● **REQUIREMENT**
Would you reproduce every record exactly, leaving out the pictures?

● **ENTRIES SUPPLIED**
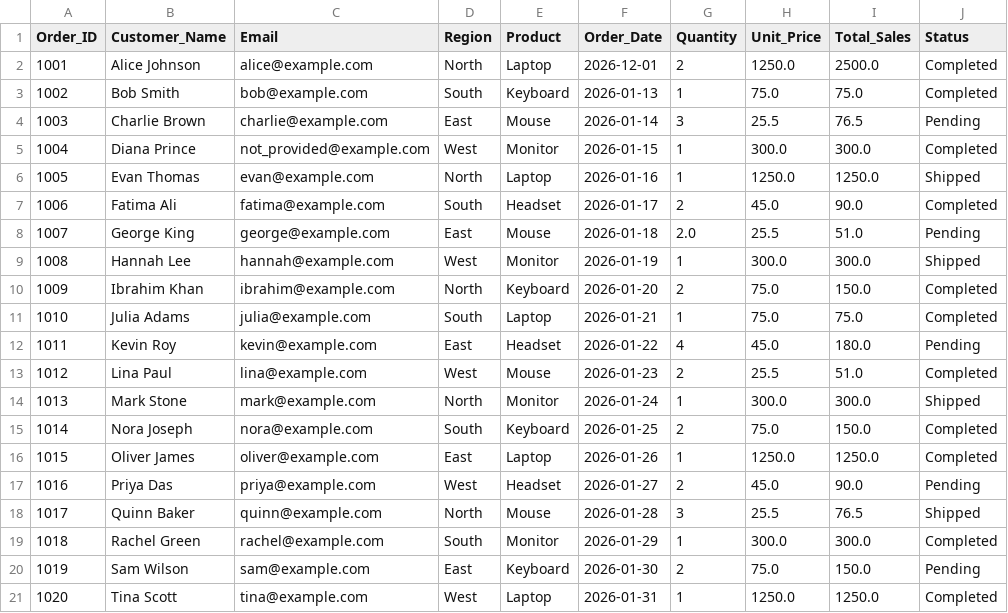
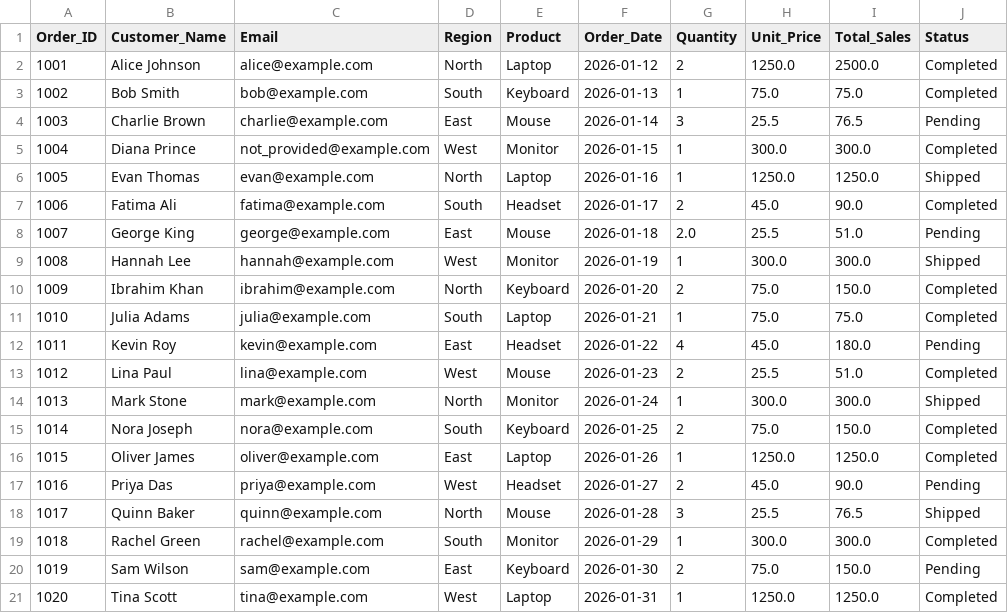
Before and after one commit to aju2946/Data-Cleaning-Project, a CSV file: data/cleaned_dataset.csv, drawn as a sheet.

Commit message:
Fix mixed date parsing in cleaned dataset

```diff
--- a/data/cleaned_dataset.csv
+++ b/data/cleaned_dataset.csv
@@ -1,3 +1,3 @@
 Order_ID,Customer_Name,Email,Region,Product,Order_Date,Quantity,Unit_Price,Total_Sales,Status
-1001,Alice Johnson,alice@example.com,North,Laptop,2026-12-01,2,1250.0,2500.0,Completed
+1001,Alice Johnson,alice@example.com,North,Laptop,2026-01-12,2,1250.0,2500.0,Completed
 1002,Bob Smith,bob@example.com,South,Keyboard,2026-01-13,1,75.0,75.0,Completed
```
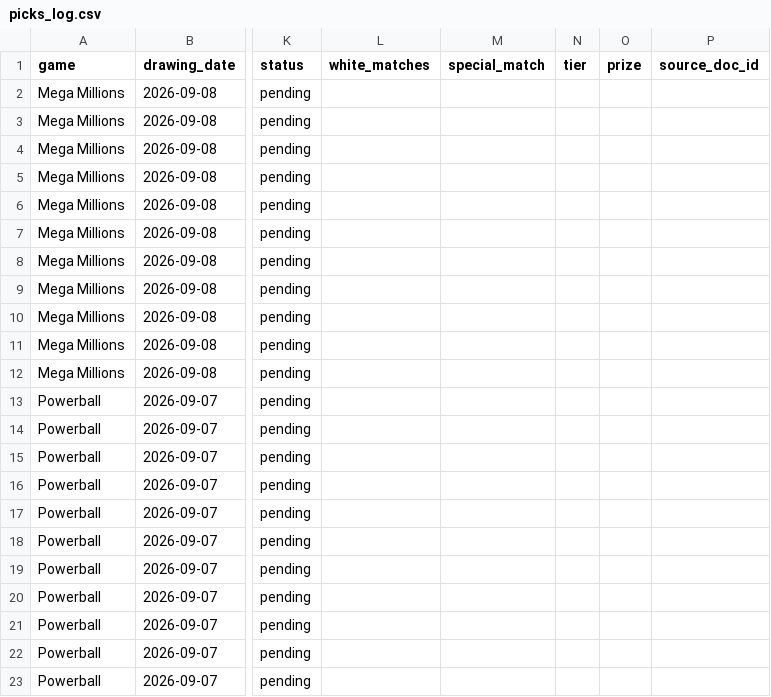
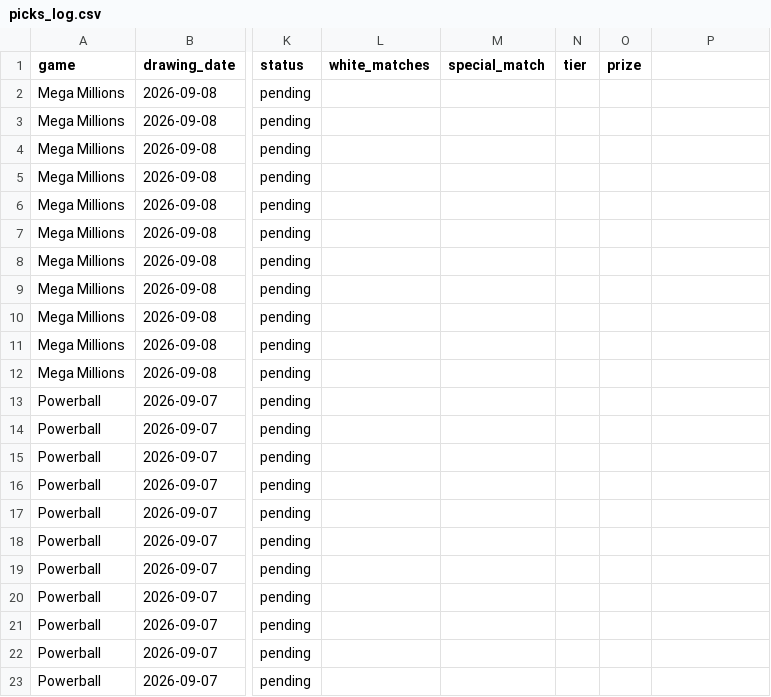
Before and after one commit to mant121985-sudo/jackpot-ledger, a CSV file: picks_log.csv, drawn as a sheet; only a part is shown, gaps mark what is left out; the diff names each change by its address in the sheet, - before the commit and + after, or states it on an @@ line.

Commit message:
Revert "Add viewer submission box: unified pick/feedback entry, tracked for real"
This reverts commit 9badb0eef935bf0e31c9264f924c9e9b06339e38.

```diff
--- a/picks_log.csv
+++ b/picks_log.csv
-P1: source_doc_id
+P1: (empty)
```
Also changed, not shown: 5 other files.
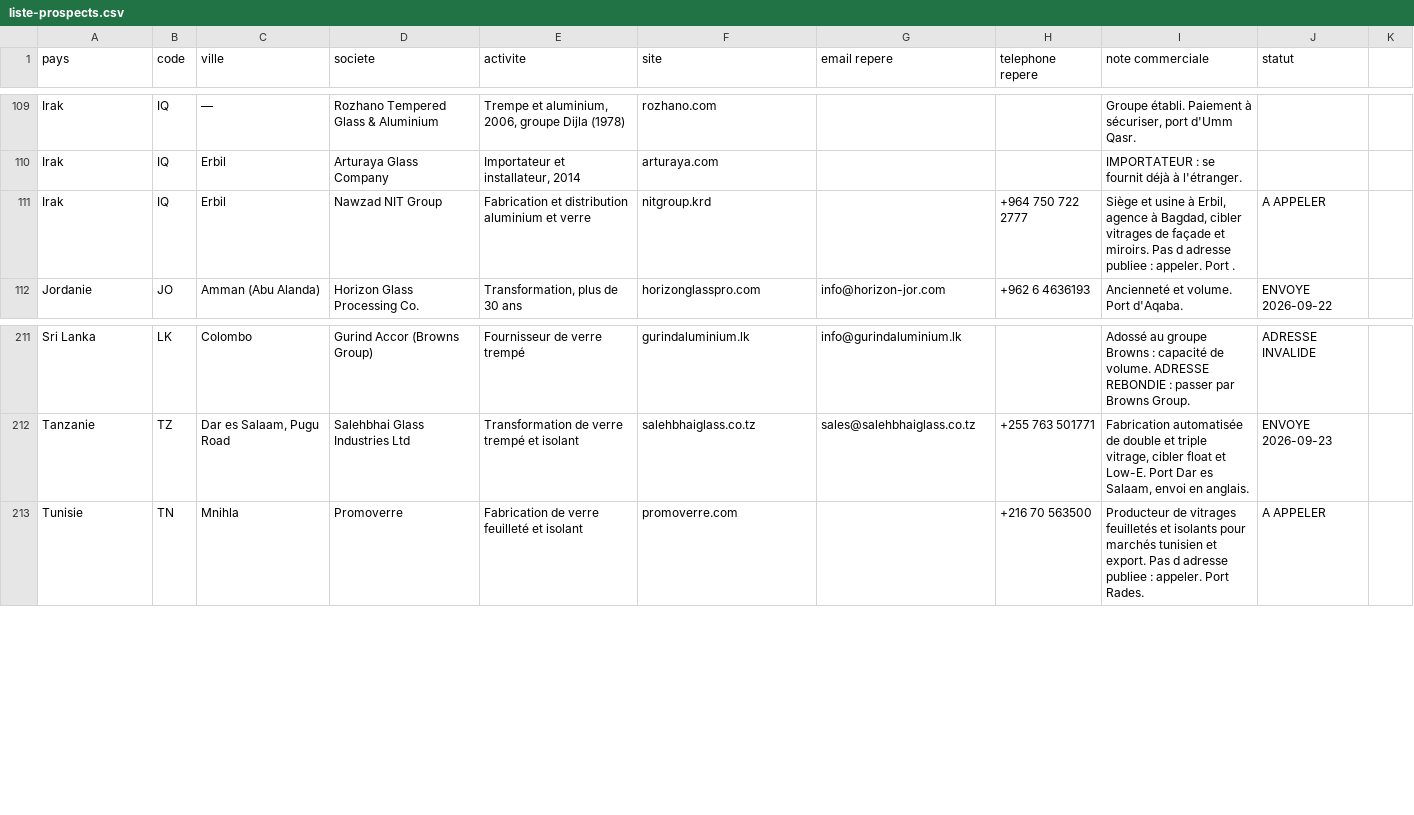
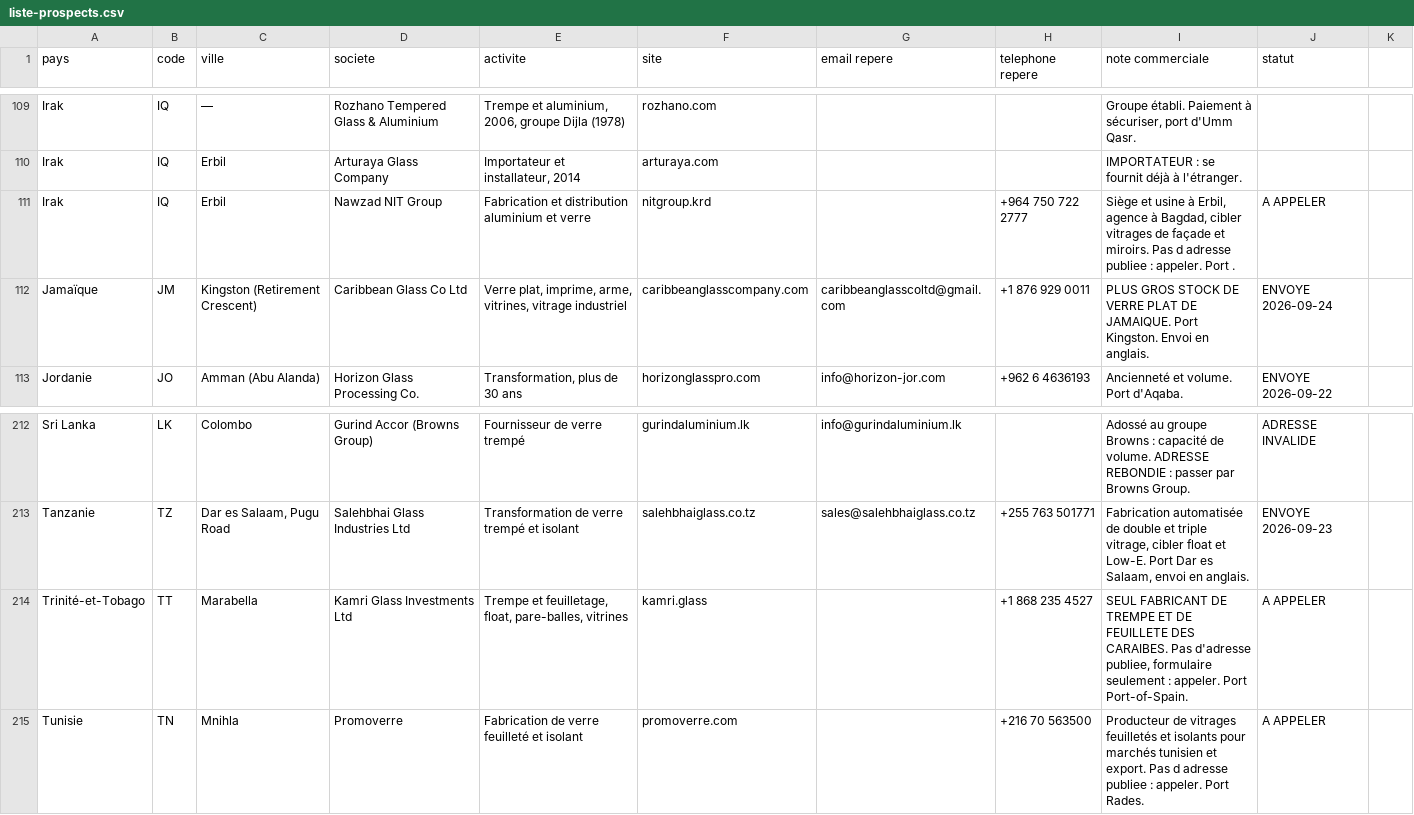
Before and after one commit to dgjmfrbv4k-lab/NOXEM-GROUP, a CSV file: campagne-conteneur-20-open-top/prospection/liste-prospects.csv, drawn as a sheet; only a part is shown, gaps mark what is left out; the diff names each change by its address in the sheet, - before the commit and + after, or states it on an @@ line.

```diff
--- a/campagne-conteneur-20-open-top/prospection/liste-prospects.csv
+++ b/campagne-conteneur-20-open-top/prospection/liste-prospects.csv
+row 112: Jamaïque | JM | Kingston (Retirement Crescent) | Caribbean Glass Co Ltd | Verre plat, imprime, arme, vitrines, vitrage industriel | caribbeanglasscompany.com | caribbeanglasscoltd@gmail.com | +1 876 929 0011 | PLUS GROS STOCK DE VERRE PLAT DE JAMAIQUE. Port Kingston. Envoi en anglais. | ENVOYE 2026-09-24
+row 214: Trinité-et-Tobago | TT | Marabella | Kamri Glass Investments Ltd | Trempe et feuilletage, float, pare-balles, vitrines | kamri.glass |  | +1 868 235 4527 | SEUL FABRICANT DE TREMPE ET DE FEUILLETE DES CARAIBES. Pas d'adresse publiee, formulaire seulement : appeler. Port Port-of-Spain. | A APPELER
```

● **RESULT**
Before and after one commit to aju2946/Data-Cleaning-Project, a CSV file: data/cleaned_dataset.csv, drawn as a sheet.

Commit message:
Fix mixed date parsing in cleaned dataset

```diff
--- a/data/cleaned_dataset.csv
+++ b/data/cleaned_dataset.csv
@@ -1,3 +1,3 @@
 Order_ID,Customer_Name,Email,Region,Product,Order_Date,Quantity,Unit_Price,Total_Sales,Status
-1001,Alice Johnson,alice@example.com,North,Laptop,2026-12-01,2,1250.0,2500.0,Completed
+1001,Alice Johnson,alice@example.com,North,Laptop,2026-01-12,2,1250.0,2500.0,Completed
 1002,Bob Smith,bob@example.com,South,Keyboard,2026-01-13,1,75.0,75.0,Completed
```
Before and after one commit to mant121985-sudo/jackpot-ledger, a CSV file: picks_log.csv, drawn as a sheet; only a part is shown, gaps mark what is left out; the diff names each change by its address in the sheet, - before the commit and + after, or states it on an @@ line.

Commit message:
Revert "Add viewer submission box: unified pick/feedback entry, tracked for real"
This reverts commit 9badb0eef935bf0e31c9264f924c9e9b06339e38.

```diff
--- a/picks_log.csv
+++ b/picks_log.csv
-P1: source_doc_id
+P1: (empty)
```
Also changed, not shown: 5 other files.
Before and after one commit to dgjmfrbv4k-lab/NOXEM-GROUP, a CSV file: campagne-conteneur-20-open-top/prospection/liste-prospects.csv, drawn as a sheet; only a part is shown, gaps mark what is left out; the diff names each change by its address in the sheet, - before the commit and + after, or states it on an @@ line.

```diff
--- a/campagne-conteneur-20-open-top/prospection/liste-prospects.csv
+++ b/campagne-conteneur-20-open-top/prospection/liste-prospects.csv
+row 112: Jamaïque | JM | Kingston (Retirement Crescent) | Caribbean Glass Co Ltd | Verre plat, imprime, arme, vitrines, vitrage industriel | caribbeanglasscompany.com | caribbeanglasscoltd@gmail.com | +1 876 929 0011 | PLUS GROS STOCK DE VERRE PLAT DE JAMAIQUE. Port Kingston. Envoi en anglais. | ENVOYE 2026-09-24
+row 214: Trinité-et-Tobago | TT | Marabella | Kamri Glass Investments Ltd | Trempe et feuilletage, float, pare-balles, vitrines | kamri.glass |  | +1 868 235 4527 | SEUL FABRICANT DE TREMPE ET DE FEUILLETE DES CARAIBES. Pas d'adresse publiee, formulaire seulement : appeler. Port Port-of-Spain. | A APPELER
```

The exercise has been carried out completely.